— The task —
From the entries, copy every line that carries the string "text".

[User interface change data]
=== Section Start ===

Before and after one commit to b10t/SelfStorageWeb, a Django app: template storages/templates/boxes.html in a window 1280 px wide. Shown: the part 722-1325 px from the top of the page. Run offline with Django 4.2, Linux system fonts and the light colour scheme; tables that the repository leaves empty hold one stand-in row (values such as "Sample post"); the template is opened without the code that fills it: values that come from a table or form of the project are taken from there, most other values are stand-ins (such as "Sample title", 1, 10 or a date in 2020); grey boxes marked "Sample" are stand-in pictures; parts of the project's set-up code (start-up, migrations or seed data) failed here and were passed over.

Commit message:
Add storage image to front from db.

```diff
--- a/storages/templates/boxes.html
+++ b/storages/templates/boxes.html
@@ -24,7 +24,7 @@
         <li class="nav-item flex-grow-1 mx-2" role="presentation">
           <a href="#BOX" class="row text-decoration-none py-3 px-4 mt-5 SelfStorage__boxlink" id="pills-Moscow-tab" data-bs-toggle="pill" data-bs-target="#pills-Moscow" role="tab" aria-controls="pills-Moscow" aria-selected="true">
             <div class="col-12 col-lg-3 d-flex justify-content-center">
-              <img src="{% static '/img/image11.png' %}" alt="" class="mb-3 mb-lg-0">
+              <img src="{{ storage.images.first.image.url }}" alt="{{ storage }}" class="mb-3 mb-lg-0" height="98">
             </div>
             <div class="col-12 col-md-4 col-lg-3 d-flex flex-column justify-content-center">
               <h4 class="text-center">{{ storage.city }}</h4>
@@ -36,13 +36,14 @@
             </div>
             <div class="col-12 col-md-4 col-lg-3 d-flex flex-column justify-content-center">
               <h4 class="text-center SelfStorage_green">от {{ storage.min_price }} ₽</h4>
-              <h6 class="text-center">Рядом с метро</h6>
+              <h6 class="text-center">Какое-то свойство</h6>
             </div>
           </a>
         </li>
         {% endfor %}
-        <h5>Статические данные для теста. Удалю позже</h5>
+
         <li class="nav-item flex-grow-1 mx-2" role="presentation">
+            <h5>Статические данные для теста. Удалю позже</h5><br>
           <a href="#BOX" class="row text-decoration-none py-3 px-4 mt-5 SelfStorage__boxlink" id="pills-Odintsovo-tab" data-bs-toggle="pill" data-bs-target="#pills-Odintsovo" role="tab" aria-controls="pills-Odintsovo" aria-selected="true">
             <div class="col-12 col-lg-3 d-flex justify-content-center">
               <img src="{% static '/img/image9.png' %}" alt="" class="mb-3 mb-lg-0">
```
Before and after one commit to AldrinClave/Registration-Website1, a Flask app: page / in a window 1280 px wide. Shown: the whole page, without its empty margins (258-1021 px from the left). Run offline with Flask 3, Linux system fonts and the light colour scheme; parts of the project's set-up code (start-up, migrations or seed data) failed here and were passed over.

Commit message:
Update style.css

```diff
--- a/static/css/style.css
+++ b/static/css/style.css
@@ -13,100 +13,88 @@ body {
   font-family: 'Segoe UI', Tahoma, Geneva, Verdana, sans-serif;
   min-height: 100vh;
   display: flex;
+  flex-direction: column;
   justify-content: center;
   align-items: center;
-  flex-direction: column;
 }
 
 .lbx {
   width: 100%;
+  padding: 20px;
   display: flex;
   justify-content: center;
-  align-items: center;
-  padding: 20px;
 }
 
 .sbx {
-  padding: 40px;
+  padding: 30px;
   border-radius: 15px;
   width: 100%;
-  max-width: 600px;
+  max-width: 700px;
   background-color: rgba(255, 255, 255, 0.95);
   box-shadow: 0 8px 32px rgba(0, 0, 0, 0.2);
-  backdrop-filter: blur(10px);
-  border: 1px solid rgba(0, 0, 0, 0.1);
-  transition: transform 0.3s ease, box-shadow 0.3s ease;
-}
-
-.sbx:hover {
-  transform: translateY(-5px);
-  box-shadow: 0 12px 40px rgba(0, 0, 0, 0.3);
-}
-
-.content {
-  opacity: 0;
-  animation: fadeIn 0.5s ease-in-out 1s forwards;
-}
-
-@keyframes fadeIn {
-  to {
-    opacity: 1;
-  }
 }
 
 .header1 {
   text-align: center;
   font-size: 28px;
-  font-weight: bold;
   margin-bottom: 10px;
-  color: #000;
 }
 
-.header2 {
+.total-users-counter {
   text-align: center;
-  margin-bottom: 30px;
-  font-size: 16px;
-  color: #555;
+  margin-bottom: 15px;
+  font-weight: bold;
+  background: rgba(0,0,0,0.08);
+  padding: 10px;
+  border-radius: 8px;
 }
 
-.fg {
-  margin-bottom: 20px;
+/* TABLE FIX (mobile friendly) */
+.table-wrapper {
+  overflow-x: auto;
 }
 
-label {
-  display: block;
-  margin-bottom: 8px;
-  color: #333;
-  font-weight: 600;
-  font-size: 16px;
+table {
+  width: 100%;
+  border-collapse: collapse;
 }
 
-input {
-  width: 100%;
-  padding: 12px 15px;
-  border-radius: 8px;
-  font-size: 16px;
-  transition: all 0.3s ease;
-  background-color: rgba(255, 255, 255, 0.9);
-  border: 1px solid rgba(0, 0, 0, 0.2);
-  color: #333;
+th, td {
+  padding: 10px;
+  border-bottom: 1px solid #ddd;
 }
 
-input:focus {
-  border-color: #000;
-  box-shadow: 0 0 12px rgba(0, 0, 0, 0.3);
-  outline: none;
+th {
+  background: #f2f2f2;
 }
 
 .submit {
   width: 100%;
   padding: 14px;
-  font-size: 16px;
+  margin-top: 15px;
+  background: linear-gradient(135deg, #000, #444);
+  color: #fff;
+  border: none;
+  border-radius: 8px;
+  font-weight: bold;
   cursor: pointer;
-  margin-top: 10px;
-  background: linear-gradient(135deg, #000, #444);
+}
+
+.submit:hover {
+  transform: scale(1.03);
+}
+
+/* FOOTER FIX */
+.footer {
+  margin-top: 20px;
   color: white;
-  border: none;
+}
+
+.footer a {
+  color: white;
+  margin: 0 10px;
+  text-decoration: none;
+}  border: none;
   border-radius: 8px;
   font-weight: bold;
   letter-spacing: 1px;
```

=== Section End ===

— Expected answer —
           <a href="#BOX" class="row text-decoration-none py-3 px-4 mt-5 SelfStorage__boxlink" id="pills-Moscow-tab" data-bs-toggle="pill" data-bs-target="#pills-Moscow" role="tab" aria-controls="pills-Moscow" aria-selected="true">
               <h4 class="text-center">{{ storage.city }}</h4>
               <h4 class="text-center SelfStorage_green">от {{ storage.min_price }} ₽</h4>
-              <h6 class="text-center">Рядом с метро</h6>
+              <h6 class="text-center">Какое-то свойство</h6>
           <a href="#BOX" class="row text-decoration-none py-3 px-4 mt-5 SelfStorage__boxlink" id="pills-Odintsovo-tab" data-bs-toggle="pill" data-bs-target="#pills-Odintsovo" role="tab" aria-controls="pills-Odintsovo" aria-selected="true">
   text-align: center;
   text-align: center;
+  text-decoration: none;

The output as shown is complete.